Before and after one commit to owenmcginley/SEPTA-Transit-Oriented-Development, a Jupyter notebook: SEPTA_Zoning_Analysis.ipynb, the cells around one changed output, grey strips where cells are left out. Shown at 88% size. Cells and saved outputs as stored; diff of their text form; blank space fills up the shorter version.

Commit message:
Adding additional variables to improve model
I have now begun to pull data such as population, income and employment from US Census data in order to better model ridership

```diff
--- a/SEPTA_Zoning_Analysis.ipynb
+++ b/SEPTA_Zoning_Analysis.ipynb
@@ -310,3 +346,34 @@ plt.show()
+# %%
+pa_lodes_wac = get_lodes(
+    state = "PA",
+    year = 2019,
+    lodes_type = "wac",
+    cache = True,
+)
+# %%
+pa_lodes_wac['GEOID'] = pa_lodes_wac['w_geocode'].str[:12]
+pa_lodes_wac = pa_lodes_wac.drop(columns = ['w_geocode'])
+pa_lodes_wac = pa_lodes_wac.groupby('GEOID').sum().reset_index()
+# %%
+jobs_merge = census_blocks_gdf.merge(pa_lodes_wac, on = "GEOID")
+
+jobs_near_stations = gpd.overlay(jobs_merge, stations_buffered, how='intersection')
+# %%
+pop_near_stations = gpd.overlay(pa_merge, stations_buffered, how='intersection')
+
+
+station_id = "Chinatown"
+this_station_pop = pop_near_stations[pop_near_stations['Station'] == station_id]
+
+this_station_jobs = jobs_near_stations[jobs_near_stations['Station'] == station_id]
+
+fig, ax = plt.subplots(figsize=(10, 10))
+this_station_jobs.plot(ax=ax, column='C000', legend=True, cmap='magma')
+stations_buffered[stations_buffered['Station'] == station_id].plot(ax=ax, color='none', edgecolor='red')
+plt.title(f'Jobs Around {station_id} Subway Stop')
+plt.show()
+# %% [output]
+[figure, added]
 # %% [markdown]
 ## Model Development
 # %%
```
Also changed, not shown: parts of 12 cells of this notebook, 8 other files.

---+---

Requirement: This exercise needs each record retyped exactly as shown.

Solution to this exercise:
Before and after one commit to owenmcginley/SEPTA-Transit-Oriented-Development, a Jupyter notebook: SEPTA_Zoning_Analysis.ipynb, the cells around one changed output, grey strips where cells are left out. Shown at 88% size. Cells and saved outputs as stored; diff of their text form; blank space fills up the shorter version.

Commit message:
Adding additional variables to improve model
I have now begun to pull data such as population, income and employment from US Census data in order to better model ridership

```diff
--- a/SEPTA_Zoning_Analysis.ipynb
+++ b/SEPTA_Zoning_Analysis.ipynb
@@ -310,3 +346,34 @@ plt.show()
+# %%
+pa_lodes_wac = get_lodes(
+    state = "PA",
+    year = 2019,
+    lodes_type = "wac",
+    cache = True,
+)
+# %%
+pa_lodes_wac['GEOID'] = pa_lodes_wac['w_geocode'].str[:12]
+pa_lodes_wac = pa_lodes_wac.drop(columns = ['w_geocode'])
+pa_lodes_wac = pa_lodes_wac.groupby('GEOID').sum().reset_index()
+# %%
+jobs_merge = census_blocks_gdf.merge(pa_lodes_wac, on = "GEOID")
+
+jobs_near_stations = gpd.overlay(jobs_merge, stations_buffered, how='intersection')
+# %%
+pop_near_stations = gpd.overlay(pa_merge, stations_buffered, how='intersection')
+
+
+station_id = "Chinatown"
+this_station_pop = pop_near_stations[pop_near_stations['Station'] == station_id]
+
+this_station_jobs = jobs_near_stations[jobs_near_stations['Station'] == station_id]
+
+fig, ax = plt.subplots(figsize=(10, 10))
+this_station_jobs.plot(ax=ax, column='C000', legend=True, cmap='magma')
+stations_buffered[stations_buffered['Station'] == station_id].plot(ax=ax, color='none', edgecolor='red')
+plt.title(f'Jobs Around {station_id} Subway Stop')
+plt.show()
+# %% [output]
+[figure, added]
 # %% [markdown]
 ## Model Development
 # %%
```
Also changed, not shown: parts of 12 cells of this notebook, 8 other files.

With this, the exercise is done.